• [EXERCISE DESCRIPTION]:
Every line in the records below that holds the word "menu" is to be copied.

DATASET CONTENT Block Start

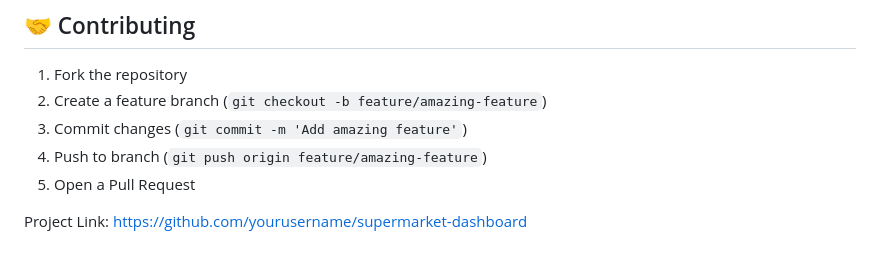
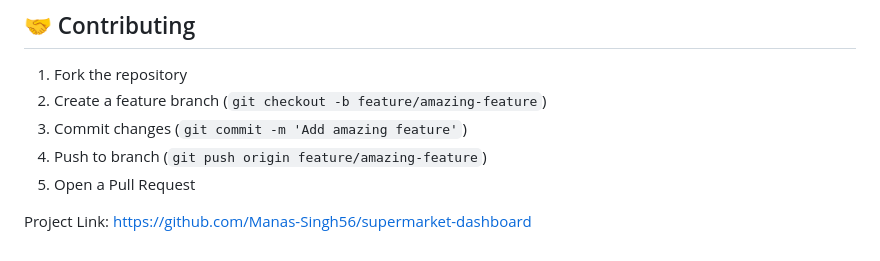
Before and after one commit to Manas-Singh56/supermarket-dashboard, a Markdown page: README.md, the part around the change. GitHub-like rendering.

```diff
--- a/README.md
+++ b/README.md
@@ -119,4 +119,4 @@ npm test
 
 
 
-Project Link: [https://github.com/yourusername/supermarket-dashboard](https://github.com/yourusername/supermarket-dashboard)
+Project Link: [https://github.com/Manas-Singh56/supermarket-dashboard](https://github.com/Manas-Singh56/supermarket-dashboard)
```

DATASET CONTENT Block End
DATASET CONTENT Block Start

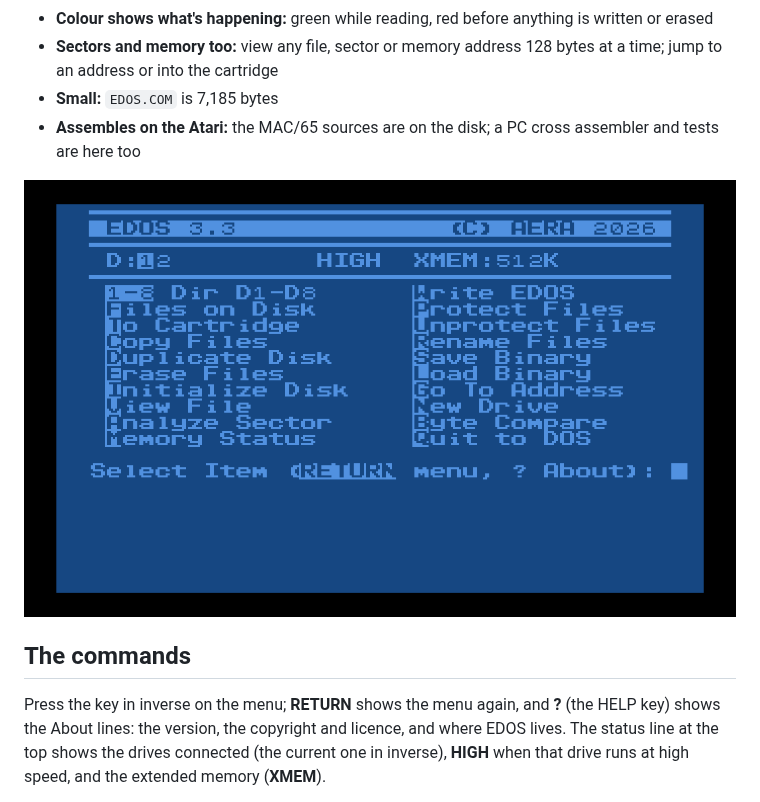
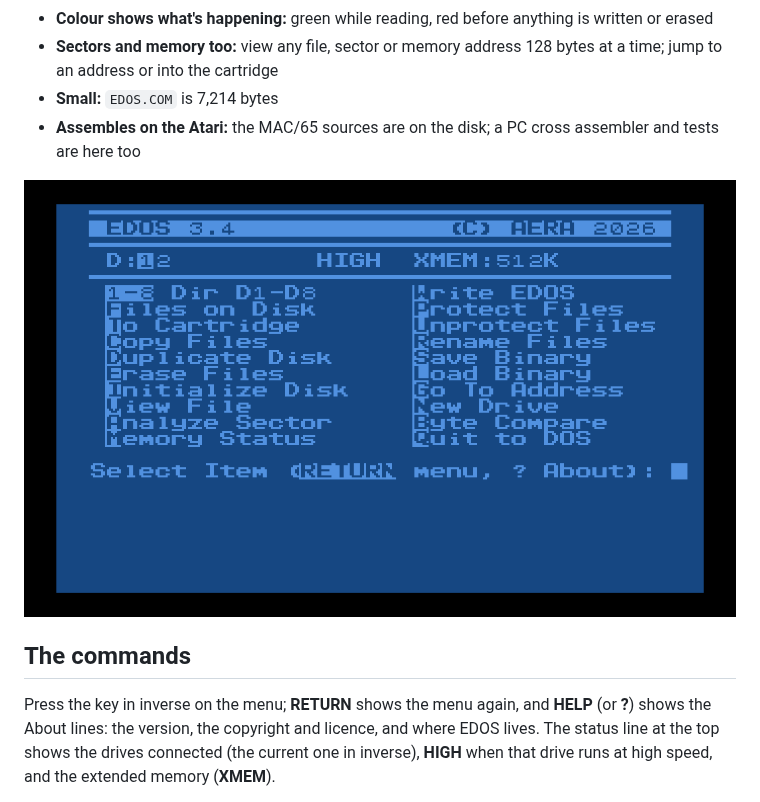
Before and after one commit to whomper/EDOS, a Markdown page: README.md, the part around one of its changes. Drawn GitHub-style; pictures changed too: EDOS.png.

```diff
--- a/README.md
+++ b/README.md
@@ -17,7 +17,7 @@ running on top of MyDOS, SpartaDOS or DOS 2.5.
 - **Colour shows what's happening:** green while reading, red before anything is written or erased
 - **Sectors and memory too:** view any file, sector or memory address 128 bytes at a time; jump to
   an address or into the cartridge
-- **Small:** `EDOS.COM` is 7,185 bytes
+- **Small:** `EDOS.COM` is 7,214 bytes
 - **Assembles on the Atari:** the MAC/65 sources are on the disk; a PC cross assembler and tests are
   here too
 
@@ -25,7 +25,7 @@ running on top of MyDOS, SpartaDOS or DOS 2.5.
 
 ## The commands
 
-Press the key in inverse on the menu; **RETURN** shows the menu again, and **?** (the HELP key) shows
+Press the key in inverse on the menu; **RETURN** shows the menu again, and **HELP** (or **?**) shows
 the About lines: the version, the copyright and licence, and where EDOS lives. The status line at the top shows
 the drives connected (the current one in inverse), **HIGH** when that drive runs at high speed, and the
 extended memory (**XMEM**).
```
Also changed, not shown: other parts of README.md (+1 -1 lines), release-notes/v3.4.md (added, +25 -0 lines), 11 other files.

DATASET CONTENT Block End

• [ANSWER SPACE]:
-Press the key in inverse on the menu; **RETURN** shows the menu again, and **?** (the HELP key) shows
+Press the key in inverse on the menu; **RETURN** shows the menu again, and **HELP** (or **?**) shows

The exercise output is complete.